Robert Brown, assistant principal for school operations and logistics, presented a report on proposed student international travel for 2018-19 to the school board Monday.
Brown’s report included student survey data from 2016-2017 as well as information on fund-raising and financial resources.
Brown said that trip sponsors are committed to helping students raise funds and get scholarships and to encouraing students to not let cost be a determining factor in whether they participate in a trip.
Board member Mark Metz noted that in the survey for some trips 30-35 percent of students responding indicated that they hadn’t known about the trip. “If that’s true, there’s some work to do to make sure that information is out to everybody,” Metz said.
“There’s this worry about equity,” Metz added, “about who gets to go and who doesn’t go.”
Metz requested metrics about who went, broken down by free or reduced lunch, as a way of tracking income, and by race, “so we can see if there’s a disparity there.”
“This really is, when it comes to finance, an equity issue,” said Board member Jonathan Baum, adding that this isn’t just a question of families on free and reduced lunch. “There are a lot of middle class families for whom several thousand dollars for a trip is daunting.”
The survey showed that for one trip 27 percent didn’t go for financial reasons and 31 percent didn’t go on another trip for that reason. Baum said, “If this were equitable, those percentages should be zero.”
Robert Brown, assistant principal for school operations and logistics.
Brown responded that the staff works hard to be sure students know financial resources are available, but “some students don’t feel comfortable coming forward and saying they need help.”
Board member Patricia Maunsell asked about outreach plans. “It could be an income thing. It could be: ‘I don’t want to leave my family, I’ve never been on an airplane before.’”

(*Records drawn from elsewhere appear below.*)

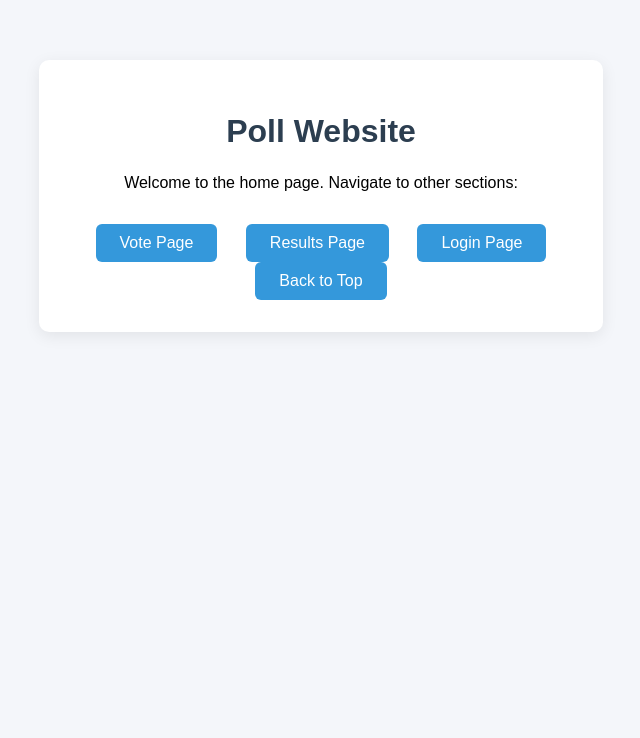
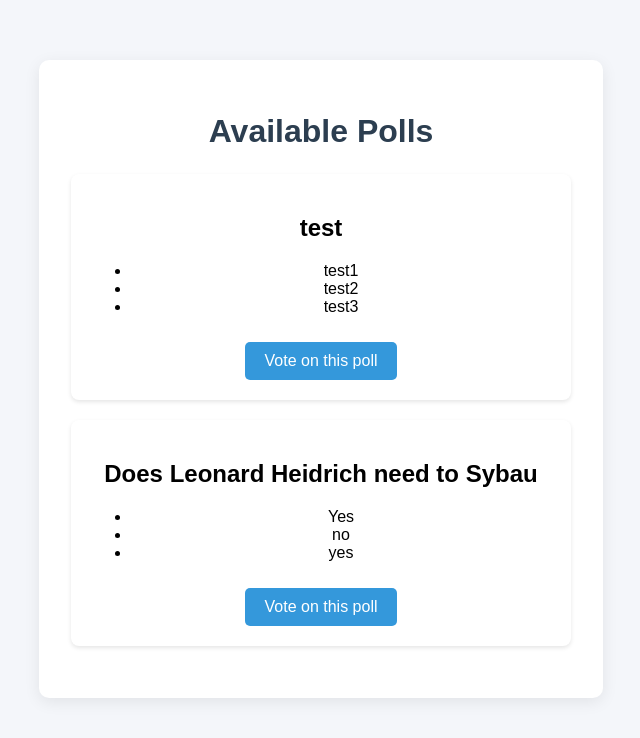
Before and after one commit to Solgeee/Informatik-Projekt, a Django app: template main/templates/main/home.html in a window 1280 px wide. Shown: the top 738 px of the page, without its empty margins (319-959 px from the left). Run offline with Django 5.2, Linux system fonts and the light colour scheme; the template is opened without the code that fills it: values that come from a table or form of the project are taken from there, others are empty; data comes from the database, SQL or seed files in the repository.

Commit message:
HUGE update; admin panel can create polls, home page shows active polls and vote/poll_id lets you vote on it. Login and Results page need to be worked on.

```diff
--- a/main/admin.py
+++ b/main/admin.py
@@ -1,2 +1,4 @@
 from django.contrib import admin
-# Register your models here.
+from .models import Poll
+
+admin.site.register(Poll)
--- a/main/models.py
+++ b/main/models.py
@@ -2,3 +2,14 @@
 from django.db import models
 
 # Create your models here.
+class Poll(models.Model):
+    question = models.TextField(default="New Question")
+    option_one = models.CharField(max_length=30, default="Option 1")
+    option_two = models.CharField(max_length=30, default="Option 2")
+    option_three = models.CharField(max_length=30, default="Option 3")
+    option_one_count = models.IntegerField(default=0)
+    option_two_count = models.IntegerField(default=0)
+    option_three_count = models.IntegerField(default=0)
+
+    def total(self):
+        return self.option_one_count + self.option_two_count + self.option_three_count
--- a/main/templates/main/home.html
+++ b/main/templates/main/home.html
@@ -1,7 +1,7 @@
 <!DOCTYPE html>
 <html>
 <head>
-    <title>Home Page</title>
+    <title>Home</title>
     <style>
         body {
             font-family: Arial, sans-serif;
@@ -38,18 +38,64 @@
         .nav-links a:hover {
             background: #217dbb;
         }
+        .poll {
+            background: #ecf0f1;
+            padding: 16px;
+            margin: 16px 0;
+            border-radius: 8px;
+            text-align: left;
+        }
+        .poll h2 {
+            font-size: 18px;
+            margin-bottom: 12px;
+        }
+        .poll ul {
+            list-style-type: none;
+            padding: 0;
+        }
+        .poll li {
+            background: #fff;
+            margin: 8px 0;
+            padding: 10px;
+            border-radius: 4px;
+            display: flex;
+            justify-content: space-between;
+        }
+        .poll-card {
+            background: white;
+            padding: 20px;
+            margin: 20px 0;
+            border-radius: 8px;
+            box-shadow: 0 2px 4px rgba(0,0,0,0.1);
+        }
+        .vote-button {
+            display: inline-block;
+            padding: 10px 20px;
+            background: #3498db;
+            color: white;
+            text-decoration: none;
+            border-radius: 5px;
+            margin-top: 10px;
+        }
+        .vote-button:hover {
+            background: #2980b9;
+        }
     </style>
 </head>
 <body>
     <div class="container">
-        <h1>Poll Website</h1>
-        <p>Welcome to the home page. Navigate to other sections:</p>
-        <div class="nav-links">
-            <a href="http://127.0.0.1:8000/main/vote/">Vote Page</a>
-            <a href="http://127.0.0.1:8000/main/results/">Results Page</a>
-            <a href="http://127.0.0.1:8000/main/login/">Login Page</a>
-            <a href="#top">Back to Top</a>
-        </div>
+        <h1>Available Polls</h1>
+        {% for poll in polls %}
+            <div class="poll-card">
+                <h2>{{ poll.question }}</h2>
+                <ul>
+                    <li>{{ poll.option_one }}</li>
+                    <li>{{ poll.option_two }}</li>
+                    <li>{{ poll.option_three }}</li>
+                </ul>
+                <a href="{% url 'vote' poll.id %}" class="vote-button">Vote on this poll</a>
+            </div>
+        {% endfor %}
     </div>
 </body>
 </html>
--- a/main/urls.py
+++ b/main/urls.py
@@ -4,8 +4,8 @@
 from . import views
 
 urlpatterns = [
-    path("", views.login, name="home"),
-    path("vote/", views.vote, name="vote"),
-    path("results/", views.results, name="results"),
+    path("", views.home, name="home"),
+    path("vote/<int:poll_id>/", views.vote, name="vote"),
+    path("results/<int:poll_id>/", views.results, name="results"),
     path("login/", views.login, name="login"),
 ]
```
Also changed, not shown: main/templates/main/results.html (+40 -11 lines), main/templates/main/vote.html (+40 -0 lines), main/views.py (+34 -6 lines), db.sqlite3, main/migrations/0002_poll_option_one_poll_option_one_count_and_more.py (added).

Messaging to kids and families can help break this down, she added, “so we truly can make this accessible to everybody.”
Brown said that when the trips are introduced in class informational nights for parents are also offered, with information about costs and scholarships.
Board member Monique Parsons said there’s more to it than just financial issues. “I also know that there are pockets in our community that don’t feel comfortable going out of the country.”
She said it would be useful to create a plan that makes parents comfortable with allowing their children to go out of the country, but it takes time to get that done.
Superintendent Eric Witherspoon reminded the board that most trips only accommodate 15 to 25 kids. “We can talk about who goes, and how accessible it is,” he said, “but by definition, these will be small groups of students.”
Since this is such a small number of students, “it’s all the more important that they should not be selected on the basis that they can afford it,” said Baum.
Assistant superintendent Marcus Campbell said any student who put in an application for funds received it.